Extracted information Start Marker

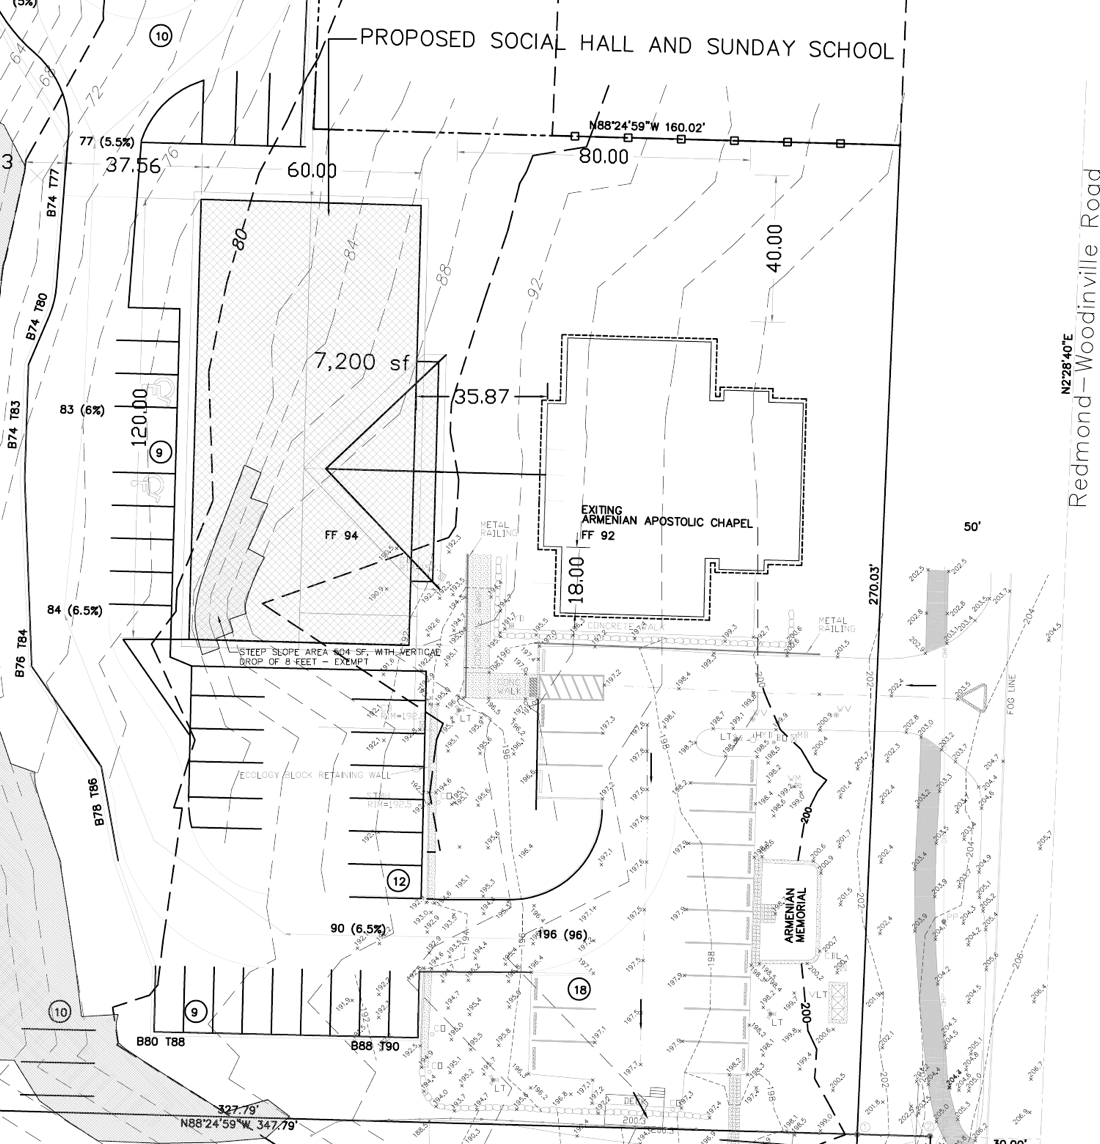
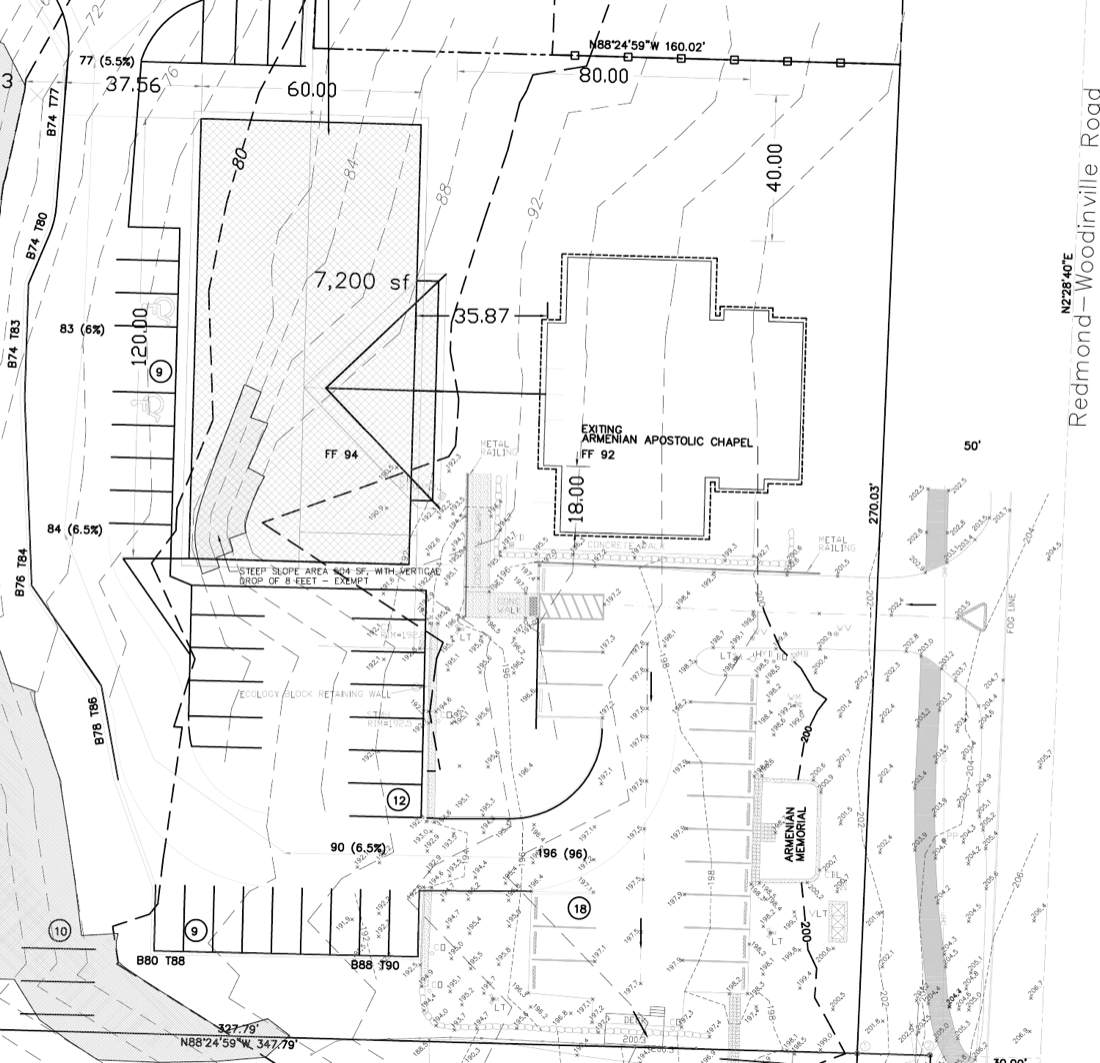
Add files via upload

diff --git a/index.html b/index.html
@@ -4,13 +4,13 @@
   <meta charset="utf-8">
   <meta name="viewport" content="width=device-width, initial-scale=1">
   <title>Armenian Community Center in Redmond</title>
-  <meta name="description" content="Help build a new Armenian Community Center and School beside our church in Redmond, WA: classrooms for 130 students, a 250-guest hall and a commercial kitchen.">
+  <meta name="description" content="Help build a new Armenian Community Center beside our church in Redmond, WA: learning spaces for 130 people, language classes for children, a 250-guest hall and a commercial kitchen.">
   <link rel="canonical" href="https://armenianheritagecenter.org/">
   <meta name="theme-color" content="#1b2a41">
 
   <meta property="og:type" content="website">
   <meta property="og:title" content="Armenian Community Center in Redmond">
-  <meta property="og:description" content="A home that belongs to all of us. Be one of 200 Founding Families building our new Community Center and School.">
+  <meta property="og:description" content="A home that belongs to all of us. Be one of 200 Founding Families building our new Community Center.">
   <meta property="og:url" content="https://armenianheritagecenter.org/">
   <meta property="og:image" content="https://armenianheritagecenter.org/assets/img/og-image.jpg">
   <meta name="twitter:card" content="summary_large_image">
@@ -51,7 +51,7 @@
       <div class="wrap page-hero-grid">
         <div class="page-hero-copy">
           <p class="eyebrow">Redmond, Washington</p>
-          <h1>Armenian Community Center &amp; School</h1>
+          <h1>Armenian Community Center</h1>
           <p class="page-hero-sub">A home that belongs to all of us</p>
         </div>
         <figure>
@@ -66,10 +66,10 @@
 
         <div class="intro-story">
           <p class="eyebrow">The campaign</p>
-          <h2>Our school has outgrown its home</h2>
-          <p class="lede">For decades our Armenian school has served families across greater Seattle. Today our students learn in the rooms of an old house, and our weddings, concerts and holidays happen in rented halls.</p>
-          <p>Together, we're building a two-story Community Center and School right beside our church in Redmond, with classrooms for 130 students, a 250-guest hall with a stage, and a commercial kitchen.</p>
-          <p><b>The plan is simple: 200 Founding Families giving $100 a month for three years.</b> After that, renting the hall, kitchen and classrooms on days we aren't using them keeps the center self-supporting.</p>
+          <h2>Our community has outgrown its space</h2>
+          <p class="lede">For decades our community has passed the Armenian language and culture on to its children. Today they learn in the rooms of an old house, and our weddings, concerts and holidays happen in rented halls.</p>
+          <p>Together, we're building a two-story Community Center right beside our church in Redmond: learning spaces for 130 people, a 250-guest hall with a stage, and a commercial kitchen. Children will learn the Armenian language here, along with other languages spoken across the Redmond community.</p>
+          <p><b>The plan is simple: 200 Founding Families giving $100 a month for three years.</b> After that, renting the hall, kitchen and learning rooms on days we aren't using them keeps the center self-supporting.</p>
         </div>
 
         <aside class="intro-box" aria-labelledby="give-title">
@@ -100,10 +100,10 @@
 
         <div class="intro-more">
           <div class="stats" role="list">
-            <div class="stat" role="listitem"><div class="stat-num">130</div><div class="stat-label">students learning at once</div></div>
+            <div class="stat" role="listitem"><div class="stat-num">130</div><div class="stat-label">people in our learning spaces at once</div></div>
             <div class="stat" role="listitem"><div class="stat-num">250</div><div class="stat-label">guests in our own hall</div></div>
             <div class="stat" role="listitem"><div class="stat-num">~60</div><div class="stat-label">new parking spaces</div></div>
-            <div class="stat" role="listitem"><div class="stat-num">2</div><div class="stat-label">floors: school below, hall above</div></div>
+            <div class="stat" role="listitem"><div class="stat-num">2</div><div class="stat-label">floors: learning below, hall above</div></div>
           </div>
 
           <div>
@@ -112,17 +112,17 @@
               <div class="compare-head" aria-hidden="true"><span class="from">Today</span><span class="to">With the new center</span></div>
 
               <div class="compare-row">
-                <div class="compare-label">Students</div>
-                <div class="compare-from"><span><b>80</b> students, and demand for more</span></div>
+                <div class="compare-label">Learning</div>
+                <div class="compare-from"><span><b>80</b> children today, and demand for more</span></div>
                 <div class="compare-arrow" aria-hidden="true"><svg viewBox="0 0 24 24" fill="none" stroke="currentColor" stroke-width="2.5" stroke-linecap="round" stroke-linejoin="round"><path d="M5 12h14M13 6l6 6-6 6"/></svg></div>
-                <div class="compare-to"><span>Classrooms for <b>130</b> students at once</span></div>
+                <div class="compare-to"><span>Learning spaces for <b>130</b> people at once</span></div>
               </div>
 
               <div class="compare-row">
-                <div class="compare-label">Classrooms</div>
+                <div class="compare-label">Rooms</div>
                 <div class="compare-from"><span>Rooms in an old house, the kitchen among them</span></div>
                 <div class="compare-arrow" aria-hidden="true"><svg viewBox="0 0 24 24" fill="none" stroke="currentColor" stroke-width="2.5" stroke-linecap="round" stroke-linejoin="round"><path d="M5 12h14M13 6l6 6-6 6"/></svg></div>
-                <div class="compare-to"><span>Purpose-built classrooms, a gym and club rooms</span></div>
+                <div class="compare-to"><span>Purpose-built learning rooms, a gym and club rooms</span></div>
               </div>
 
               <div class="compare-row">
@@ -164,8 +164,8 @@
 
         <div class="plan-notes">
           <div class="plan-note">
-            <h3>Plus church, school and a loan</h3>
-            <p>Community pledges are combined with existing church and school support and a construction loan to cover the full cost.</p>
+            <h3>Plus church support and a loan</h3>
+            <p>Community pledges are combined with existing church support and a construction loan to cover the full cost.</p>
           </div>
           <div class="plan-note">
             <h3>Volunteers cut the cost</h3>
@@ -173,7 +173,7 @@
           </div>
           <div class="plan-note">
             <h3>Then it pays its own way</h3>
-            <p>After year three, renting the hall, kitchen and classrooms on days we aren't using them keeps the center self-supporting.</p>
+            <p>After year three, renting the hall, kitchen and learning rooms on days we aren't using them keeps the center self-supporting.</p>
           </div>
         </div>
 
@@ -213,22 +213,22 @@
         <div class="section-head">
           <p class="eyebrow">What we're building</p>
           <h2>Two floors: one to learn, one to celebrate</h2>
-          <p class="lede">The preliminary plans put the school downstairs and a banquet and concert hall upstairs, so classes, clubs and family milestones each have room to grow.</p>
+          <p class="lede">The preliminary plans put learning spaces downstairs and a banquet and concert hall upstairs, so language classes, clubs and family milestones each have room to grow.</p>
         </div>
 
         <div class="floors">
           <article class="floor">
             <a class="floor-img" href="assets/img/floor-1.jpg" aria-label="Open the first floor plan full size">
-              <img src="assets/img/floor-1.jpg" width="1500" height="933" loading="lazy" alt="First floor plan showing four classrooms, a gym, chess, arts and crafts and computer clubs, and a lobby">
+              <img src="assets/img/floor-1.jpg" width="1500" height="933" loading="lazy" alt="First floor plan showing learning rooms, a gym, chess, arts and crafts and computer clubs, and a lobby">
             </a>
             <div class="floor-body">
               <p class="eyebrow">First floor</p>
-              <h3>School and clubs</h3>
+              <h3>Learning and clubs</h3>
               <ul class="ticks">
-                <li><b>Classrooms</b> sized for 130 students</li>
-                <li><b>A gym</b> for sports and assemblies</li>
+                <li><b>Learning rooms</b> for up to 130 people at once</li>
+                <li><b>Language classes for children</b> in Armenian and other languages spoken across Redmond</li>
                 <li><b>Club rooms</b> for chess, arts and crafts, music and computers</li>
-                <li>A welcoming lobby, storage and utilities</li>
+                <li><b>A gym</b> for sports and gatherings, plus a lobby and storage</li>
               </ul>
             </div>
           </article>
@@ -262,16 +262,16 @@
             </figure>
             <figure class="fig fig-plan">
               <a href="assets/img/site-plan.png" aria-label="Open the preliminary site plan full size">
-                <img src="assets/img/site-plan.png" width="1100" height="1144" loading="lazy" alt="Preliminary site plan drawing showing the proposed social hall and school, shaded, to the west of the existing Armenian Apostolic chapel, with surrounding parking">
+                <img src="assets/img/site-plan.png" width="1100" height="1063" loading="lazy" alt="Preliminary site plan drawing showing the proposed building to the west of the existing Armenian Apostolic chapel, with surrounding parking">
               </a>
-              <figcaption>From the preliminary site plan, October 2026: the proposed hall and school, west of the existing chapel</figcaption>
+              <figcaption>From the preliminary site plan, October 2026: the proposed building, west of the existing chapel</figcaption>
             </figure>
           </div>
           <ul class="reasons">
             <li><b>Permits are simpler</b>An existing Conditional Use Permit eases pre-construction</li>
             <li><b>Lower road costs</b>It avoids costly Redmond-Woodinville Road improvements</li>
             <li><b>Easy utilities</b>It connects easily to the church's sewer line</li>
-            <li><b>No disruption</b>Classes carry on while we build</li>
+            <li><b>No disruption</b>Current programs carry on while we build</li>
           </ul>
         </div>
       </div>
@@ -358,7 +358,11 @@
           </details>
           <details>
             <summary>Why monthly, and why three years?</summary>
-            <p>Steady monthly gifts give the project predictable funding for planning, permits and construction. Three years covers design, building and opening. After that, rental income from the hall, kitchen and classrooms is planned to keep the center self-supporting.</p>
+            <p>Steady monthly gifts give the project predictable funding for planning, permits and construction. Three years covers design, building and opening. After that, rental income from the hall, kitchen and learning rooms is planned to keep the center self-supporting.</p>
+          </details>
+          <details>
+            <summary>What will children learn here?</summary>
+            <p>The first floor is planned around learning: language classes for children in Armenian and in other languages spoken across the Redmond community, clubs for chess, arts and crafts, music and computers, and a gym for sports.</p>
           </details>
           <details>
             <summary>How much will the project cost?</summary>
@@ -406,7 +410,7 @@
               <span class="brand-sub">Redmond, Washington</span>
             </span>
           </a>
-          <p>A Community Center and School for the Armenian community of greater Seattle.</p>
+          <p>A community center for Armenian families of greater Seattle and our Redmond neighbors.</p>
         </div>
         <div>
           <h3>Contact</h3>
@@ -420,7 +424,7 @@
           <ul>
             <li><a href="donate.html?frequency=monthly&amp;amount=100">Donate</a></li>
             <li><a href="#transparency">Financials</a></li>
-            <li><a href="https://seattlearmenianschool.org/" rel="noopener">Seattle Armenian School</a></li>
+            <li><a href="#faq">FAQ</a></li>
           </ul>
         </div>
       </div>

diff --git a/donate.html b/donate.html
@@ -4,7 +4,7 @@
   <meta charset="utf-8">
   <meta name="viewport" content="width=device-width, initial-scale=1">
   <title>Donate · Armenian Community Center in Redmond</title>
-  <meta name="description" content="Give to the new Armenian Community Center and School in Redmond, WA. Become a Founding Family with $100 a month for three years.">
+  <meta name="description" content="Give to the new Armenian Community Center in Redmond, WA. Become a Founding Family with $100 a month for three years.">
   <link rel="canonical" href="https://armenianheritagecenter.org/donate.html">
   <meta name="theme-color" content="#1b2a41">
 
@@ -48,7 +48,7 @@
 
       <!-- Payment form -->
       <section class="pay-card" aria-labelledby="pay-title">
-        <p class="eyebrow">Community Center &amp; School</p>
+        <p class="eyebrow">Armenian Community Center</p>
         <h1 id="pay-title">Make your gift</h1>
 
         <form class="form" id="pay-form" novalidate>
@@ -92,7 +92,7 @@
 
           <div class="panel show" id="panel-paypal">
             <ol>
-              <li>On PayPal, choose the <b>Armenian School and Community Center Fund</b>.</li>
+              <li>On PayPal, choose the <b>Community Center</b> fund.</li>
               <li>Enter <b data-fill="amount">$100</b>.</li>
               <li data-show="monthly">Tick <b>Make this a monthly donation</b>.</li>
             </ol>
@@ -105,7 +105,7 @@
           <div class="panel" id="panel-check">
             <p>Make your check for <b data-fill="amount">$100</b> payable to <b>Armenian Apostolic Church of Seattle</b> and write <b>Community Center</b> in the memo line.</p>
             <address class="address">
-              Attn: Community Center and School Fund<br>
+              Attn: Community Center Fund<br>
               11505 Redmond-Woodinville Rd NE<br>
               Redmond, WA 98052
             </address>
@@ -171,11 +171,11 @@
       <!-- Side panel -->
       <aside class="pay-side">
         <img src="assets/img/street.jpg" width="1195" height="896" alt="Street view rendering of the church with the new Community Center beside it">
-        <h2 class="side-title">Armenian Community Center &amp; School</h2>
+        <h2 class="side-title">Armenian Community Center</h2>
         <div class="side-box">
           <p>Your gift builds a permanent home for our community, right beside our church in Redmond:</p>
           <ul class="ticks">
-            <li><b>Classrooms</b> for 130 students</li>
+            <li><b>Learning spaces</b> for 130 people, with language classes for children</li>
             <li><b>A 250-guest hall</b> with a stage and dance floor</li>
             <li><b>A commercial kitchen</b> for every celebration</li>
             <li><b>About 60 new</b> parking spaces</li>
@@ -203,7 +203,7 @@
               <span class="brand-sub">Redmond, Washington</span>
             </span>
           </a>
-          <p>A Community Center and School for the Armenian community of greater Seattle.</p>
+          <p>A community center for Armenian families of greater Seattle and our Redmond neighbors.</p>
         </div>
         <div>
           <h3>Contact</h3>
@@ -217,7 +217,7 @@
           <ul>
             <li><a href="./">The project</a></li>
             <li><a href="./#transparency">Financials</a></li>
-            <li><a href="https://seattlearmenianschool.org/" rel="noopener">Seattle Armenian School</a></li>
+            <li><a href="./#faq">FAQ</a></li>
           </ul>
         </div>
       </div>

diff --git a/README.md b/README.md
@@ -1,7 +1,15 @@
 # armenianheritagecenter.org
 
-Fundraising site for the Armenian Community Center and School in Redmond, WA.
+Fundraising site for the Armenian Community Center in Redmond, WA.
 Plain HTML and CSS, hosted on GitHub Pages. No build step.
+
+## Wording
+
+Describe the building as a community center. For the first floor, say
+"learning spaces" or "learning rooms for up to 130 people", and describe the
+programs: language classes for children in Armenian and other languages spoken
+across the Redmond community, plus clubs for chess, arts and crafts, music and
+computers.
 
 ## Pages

Extracted information End Marker

▶ [Activity] Ending at the line with "<title>Armenian Community Center", reproduce exactly the lines that begin at the top of the data, and include no pictures.

▶ [Reply]
Add files via upload

diff --git a/index.html b/index.html
@@ -4,13 +4,13 @@
   <meta charset="utf-8">
   <meta name="viewport" content="width=device-width, initial-scale=1">
   <title>Armenian Community Center in Redmond</title>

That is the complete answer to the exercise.